California companies have been required to reconsider their use of independent contractors since the state’s Supreme Court outlined the new ABC test in Dynamex Operations West, Inc. v. Superior Court.
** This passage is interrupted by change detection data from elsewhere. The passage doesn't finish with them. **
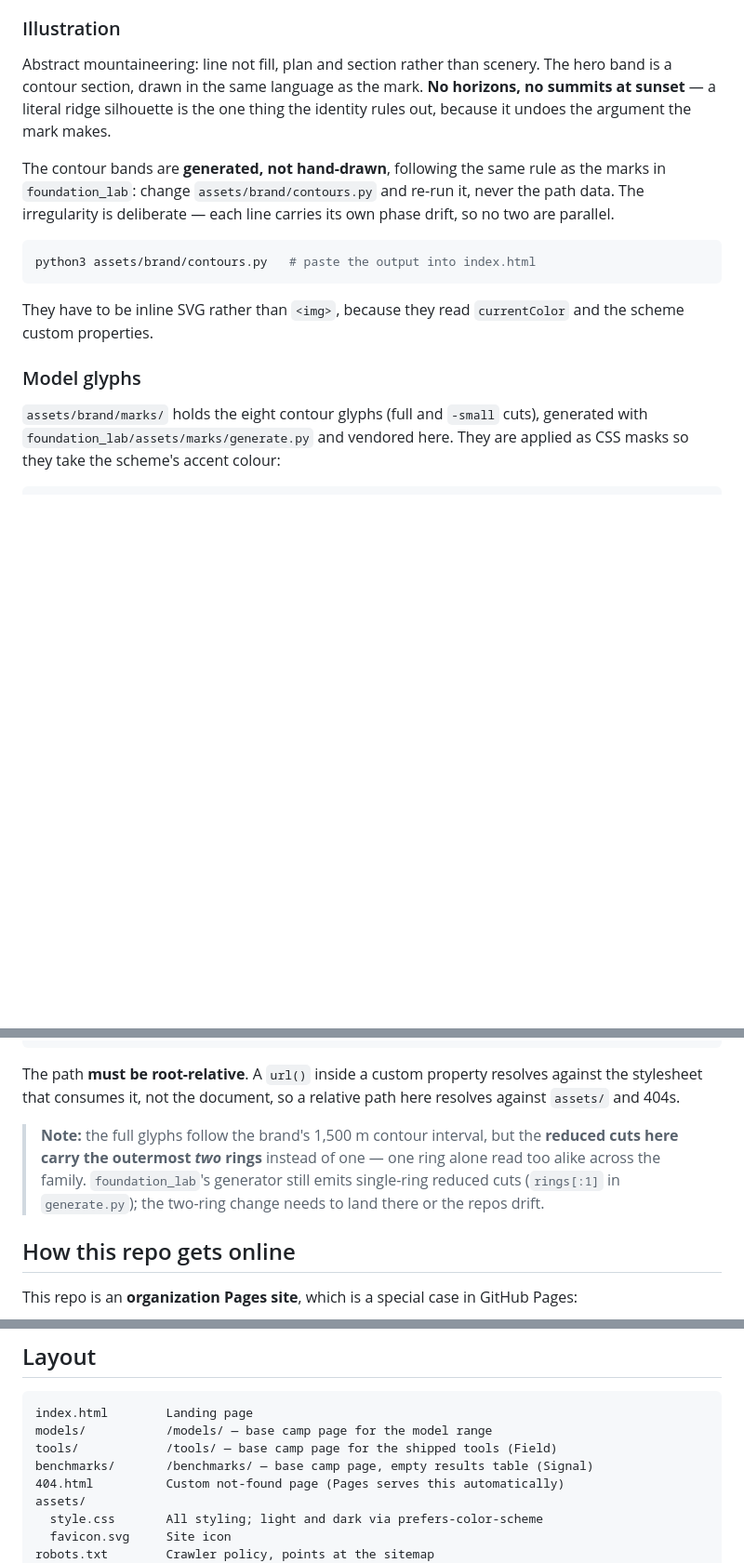
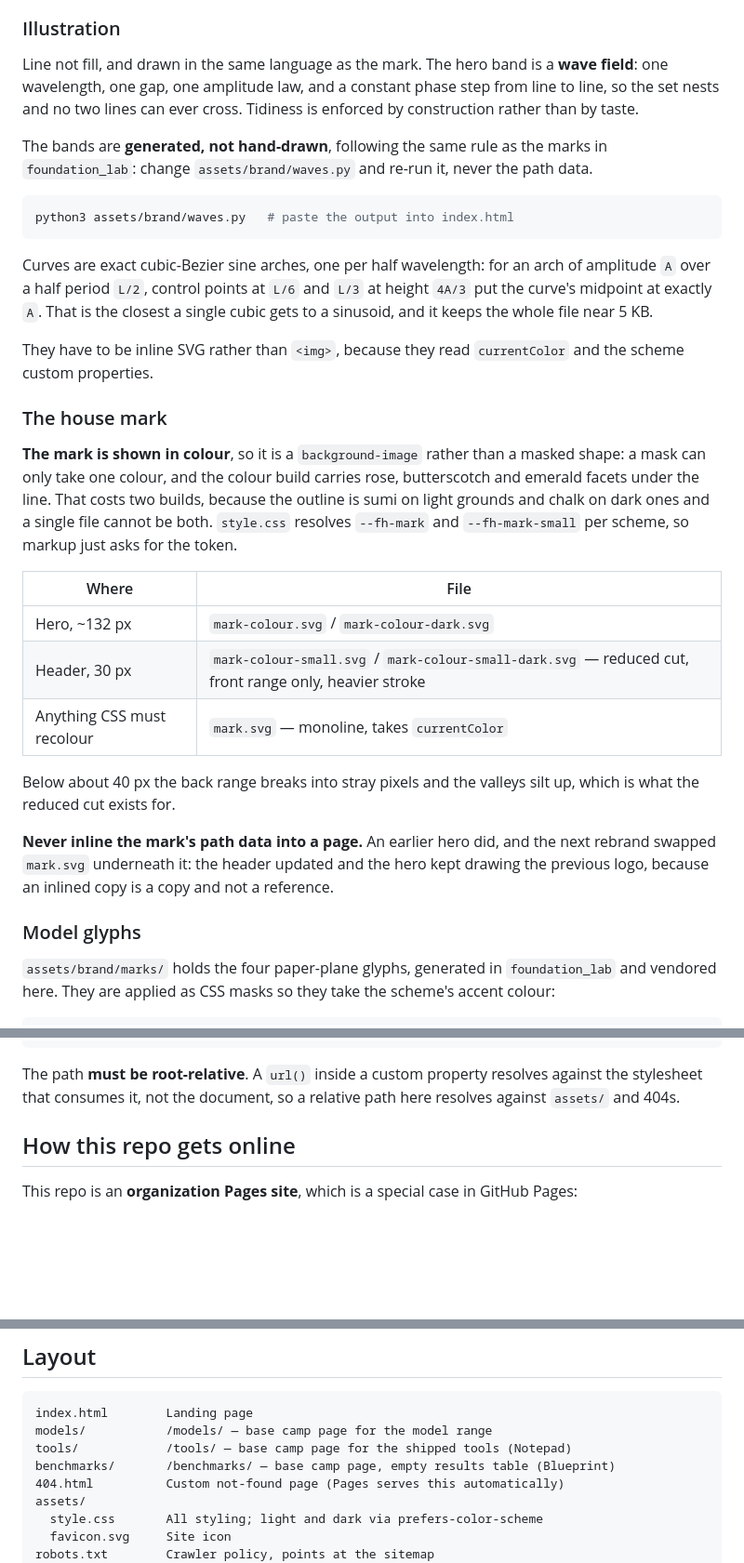
Before and after one commit to foothills-labs/foothills-labs.github.io, a Markdown page: README.md, 3 parts joined by grey strips. Shown at 93% size. GitHub-like rendering; blank space fills up the shorter version.

````diff
--- a/README.md
+++ b/README.md
@@ -90,27 +101,54 @@ OFL 1.1, JetBrains Mono is Apache-2.0.
 
 ### Illustration
 
-Abstract mountaineering: line not fill, plan and section rather than scenery.
-The hero band is a contour section, drawn in the same language as the mark.
-**No horizons, no summits at sunset** — a literal ridge silhouette is the one
-thing the identity rules out, because it undoes the argument the mark makes.
+Line not fill, and drawn in the same language as the mark. The hero band is a
+**wave field**: one wavelength, one gap, one amplitude law, and a constant
+phase step from line to line, so the set nests and no two lines can ever cross.
+Tidiness is enforced by construction rather than by taste.
 
-The contour bands are **generated, not hand-drawn**, following the same rule as
-the marks in `foundation_lab`: change `assets/brand/contours.py` and re-run it,
-never the path data. The irregularity is deliberate — each line carries its own
-phase drift, so no two are parallel.
+The bands are **generated, not hand-drawn**, following the same rule as the
+marks in `foundation_lab`: change `assets/brand/waves.py` and re-run it, never
+the path data.
 
 ```sh
-python3 assets/brand/contours.py   # paste the output into index.html
+python3 assets/brand/waves.py   # paste the output into index.html
 ```
 
-They have to be inline SVG rather than `<img>`, because they read `currentColor`
-and the scheme custom properties.
+Curves are exact cubic-Bezier sine arches, one per half wavelength: for an arch
+of amplitude `A` over a half period `L/2`, control points at `L/6` and `L/3` at
+height `4A/3` put the curve's midpoint at exactly `A`. That is the closest a
+single cubic gets to a sinusoid, and it keeps the whole file near 5 KB.
+
+They have to be inline SVG rather than `<img>`, because they read
+`currentColor` and the scheme custom properties.
+
+### The house mark
+
+**The mark is shown in colour**, so it is a `background-image` rather than a
+masked shape: a mask can only take one colour, and the colour build carries
+rose, butterscotch and emerald facets under the line. That costs two builds,
+because the outline is sumi on light grounds and chalk on dark ones and a
+single file cannot be both. `style.css` resolves `--fh-mark` and
+`--fh-mark-small` per scheme, so markup just asks for the token.
+
+| Where | File |
+| --- | --- |
+| Hero, ~132 px | `mark-colour.svg` / `mark-colour-dark.svg` |
+| Header, 30 px | `mark-colour-small.svg` / `mark-colour-small-dark.svg` — reduced cut, front range only, heavier stroke |
+| Anything CSS must recolour | `mark.svg` — monoline, takes `currentColor` |
+
+Below about 40 px the back range breaks into stray pixels and the valleys silt
+up, which is what the reduced cut exists for.
+
+**Never inline the mark's path data into a page.** An earlier hero did, and the
+next rebrand swapped `mark.svg` underneath it: the header updated and the hero
+kept drawing the previous logo, because an inlined copy is a copy and not a
+reference.
 
 ### Model glyphs
 
-`assets/brand/marks/` holds the eight contour glyphs (full and `-small` cuts),
-generated with `foundation_lab/assets/marks/generate.py` and vendored here.
-They are applied as CSS masks so they take the scheme's accent colour:
+`assets/brand/marks/` holds the four paper-plane glyphs, generated in
+`foundation_lab` and vendored here. They are applied as CSS masks so they take
+the scheme's accent colour:
 
 ```html
@@ -120,12 +158,6 @@ They are applied as CSS masks so they take the scheme's accent colour:
 The path **must be root-relative**. A `url()` inside a custom property resolves
 against the stylesheet that consumes it, not the document, so a relative path
 here resolves against `assets/` and 404s.
-
-> **Note:** the full glyphs follow the brand's 1,500 m contour interval, but
-> the **reduced cuts here carry the outermost *two* rings** instead of one —
-> one ring alone read too alike across the family. `foundation_lab`'s
-> generator still emits single-ring reduced cuts (`rings[:1]` in
-> `generate.py`); the two-ring change needs to land there or the repos drift.
 
 ## How this repo gets online
 
@@ -163,8 +195,8 @@ second path also requires switching **Settings → Pages → Source** to
 ```
 index.html        Landing page
 models/           /models/ — base camp page for the model range
-tools/            /tools/ — base camp page for the shipped tools (Field)
-benchmarks/       /benchmarks/ — base camp page, empty results table (Signal)
+tools/            /tools/ — base camp page for the shipped tools (Notepad)
+benchmarks/       /benchmarks/ — base camp page, empty results table (Blueprint)
 404.html          Custom not-found page (Pages serves this automatically)
 assets/
   style.css       All styling; light and dark via prefers-color-scheme
````
Also changed, not shown: other parts of README.md (+26 -15 lines).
Unlike the prior Borello test, which involved the balancing of numerous factors, the ABC test requires that a company establish all of the following: (A) the worker is free from the control and direction of the company; (B) the work is outside the company’s usual course of business; and (C) the worker is customarily engaged in an independent established business in the same line of work.
In the transportation industry, however, the ABC test may be preempted by the Federal Aviation Administration Authorization Act (the FAAAA). The FAAAA preempts all state laws that “relate to a price, route, or service of any motor carrier . . . with respect to the transportation of property.” The United States Supreme Court has held that preemption may occur “even if a state law’s effect on rates, routes, or services is only indirect” and applies “at least where state laws have a significant impact related to Congress’ deregulatory and pre-emption-related objectives.”
Because the ABC test is new, there is no binding authority in California on the question of whether it is preempted by the FAAAA. Given this fact, Western States Trucking Association filed a lawsuit against the Acting Director of the California Department of Industrial Relations (Andre Schoorl) and the California Attorney General (Xavier Becerra) seeking a finding that the FAAAA preempts the ABC test. Continue Reading 9th Circuit to consider whether the FAAAA preempts California’s ABC test for independent contractor truck drivers